Task instructions: Return the listing below word for word.

┌────────

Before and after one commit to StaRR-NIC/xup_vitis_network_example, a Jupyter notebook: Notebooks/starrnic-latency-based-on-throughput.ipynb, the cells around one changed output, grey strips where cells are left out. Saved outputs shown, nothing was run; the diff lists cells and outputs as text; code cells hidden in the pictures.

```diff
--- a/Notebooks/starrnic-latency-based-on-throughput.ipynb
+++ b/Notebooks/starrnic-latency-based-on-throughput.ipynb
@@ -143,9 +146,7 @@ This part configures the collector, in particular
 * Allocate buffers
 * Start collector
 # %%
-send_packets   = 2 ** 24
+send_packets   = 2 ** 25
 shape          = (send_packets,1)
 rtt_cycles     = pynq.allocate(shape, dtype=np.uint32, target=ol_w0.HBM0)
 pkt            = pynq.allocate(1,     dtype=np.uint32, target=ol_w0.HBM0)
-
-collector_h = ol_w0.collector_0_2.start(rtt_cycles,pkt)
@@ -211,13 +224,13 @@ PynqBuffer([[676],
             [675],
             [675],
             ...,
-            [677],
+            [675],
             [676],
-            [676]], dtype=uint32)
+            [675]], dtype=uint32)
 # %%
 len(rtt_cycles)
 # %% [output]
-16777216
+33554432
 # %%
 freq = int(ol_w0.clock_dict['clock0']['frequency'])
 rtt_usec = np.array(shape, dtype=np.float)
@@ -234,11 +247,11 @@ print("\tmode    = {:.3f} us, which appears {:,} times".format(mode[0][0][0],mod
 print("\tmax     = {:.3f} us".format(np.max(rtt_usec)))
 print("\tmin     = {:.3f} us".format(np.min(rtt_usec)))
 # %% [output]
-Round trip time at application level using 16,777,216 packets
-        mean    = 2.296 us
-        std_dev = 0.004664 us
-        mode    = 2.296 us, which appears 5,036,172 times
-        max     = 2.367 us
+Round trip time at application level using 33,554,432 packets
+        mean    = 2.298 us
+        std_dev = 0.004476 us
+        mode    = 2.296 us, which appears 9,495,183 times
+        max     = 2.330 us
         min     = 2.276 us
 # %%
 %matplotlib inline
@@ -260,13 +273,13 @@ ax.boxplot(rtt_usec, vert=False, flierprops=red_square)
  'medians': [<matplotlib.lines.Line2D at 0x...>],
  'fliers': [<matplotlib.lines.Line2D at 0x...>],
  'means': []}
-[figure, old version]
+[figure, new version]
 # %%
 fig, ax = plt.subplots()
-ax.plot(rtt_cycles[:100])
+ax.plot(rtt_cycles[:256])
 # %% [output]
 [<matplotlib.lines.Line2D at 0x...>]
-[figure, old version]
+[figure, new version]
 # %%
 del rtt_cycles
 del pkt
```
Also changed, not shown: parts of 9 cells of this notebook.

└────────

Written answer:
Before and after one commit to StaRR-NIC/xup_vitis_network_example, a Jupyter notebook: Notebooks/starrnic-latency-based-on-throughput.ipynb, the cells around one changed output, grey strips where cells are left out. Saved outputs shown, nothing was run; the diff lists cells and outputs as text; code cells hidden in the pictures.

```diff
--- a/Notebooks/starrnic-latency-based-on-throughput.ipynb
+++ b/Notebooks/starrnic-latency-based-on-throughput.ipynb
@@ -143,9 +146,7 @@ This part configures the collector, in particular
 * Allocate buffers
 * Start collector
 # %%
-send_packets   = 2 ** 24
+send_packets   = 2 ** 25
 shape          = (send_packets,1)
 rtt_cycles     = pynq.allocate(shape, dtype=np.uint32, target=ol_w0.HBM0)
 pkt            = pynq.allocate(1,     dtype=np.uint32, target=ol_w0.HBM0)
-
-collector_h = ol_w0.collector_0_2.start(rtt_cycles,pkt)
@@ -211,13 +224,13 @@ PynqBuffer([[676],
             [675],
             [675],
             ...,
-            [677],
+            [675],
             [676],
-            [676]], dtype=uint32)
+            [675]], dtype=uint32)
 # %%
 len(rtt_cycles)
 # %% [output]
-16777216
+33554432
 # %%
 freq = int(ol_w0.clock_dict['clock0']['frequency'])
 rtt_usec = np.array(shape, dtype=np.float)
@@ -234,11 +247,11 @@ print("\tmode    = {:.3f} us, which appears {:,} times".format(mode[0][0][0],mod
 print("\tmax     = {:.3f} us".format(np.max(rtt_usec)))
 print("\tmin     = {:.3f} us".format(np.min(rtt_usec)))
 # %% [output]
-Round trip time at application level using 16,777,216 packets
-        mean    = 2.296 us
-        std_dev = 0.004664 us
-        mode    = 2.296 us, which appears 5,036,172 times
-        max     = 2.367 us
+Round trip time at application level using 33,554,432 packets
+        mean    = 2.298 us
+        std_dev = 0.004476 us
+        mode    = 2.296 us, which appears 9,495,183 times
+        max     = 2.330 us
         min     = 2.276 us
 # %%
 %matplotlib inline
@@ -260,13 +273,13 @@ ax.boxplot(rtt_usec, vert=False, flierprops=red_square)
  'medians': [<matplotlib.lines.Line2D at 0x...>],
  'fliers': [<matplotlib.lines.Line2D at 0x...>],
  'means': []}
-[figure, old version]
+[figure, new version]
 # %%
 fig, ax = plt.subplots()
-ax.plot(rtt_cycles[:100])
+ax.plot(rtt_cycles[:256])
 # %% [output]
 [<matplotlib.lines.Line2D at 0x...>]
-[figure, old version]
+[figure, new version]
 # %%
 del rtt_cycles
 del pkt
```
Also changed, not shown: parts of 9 cells of this notebook.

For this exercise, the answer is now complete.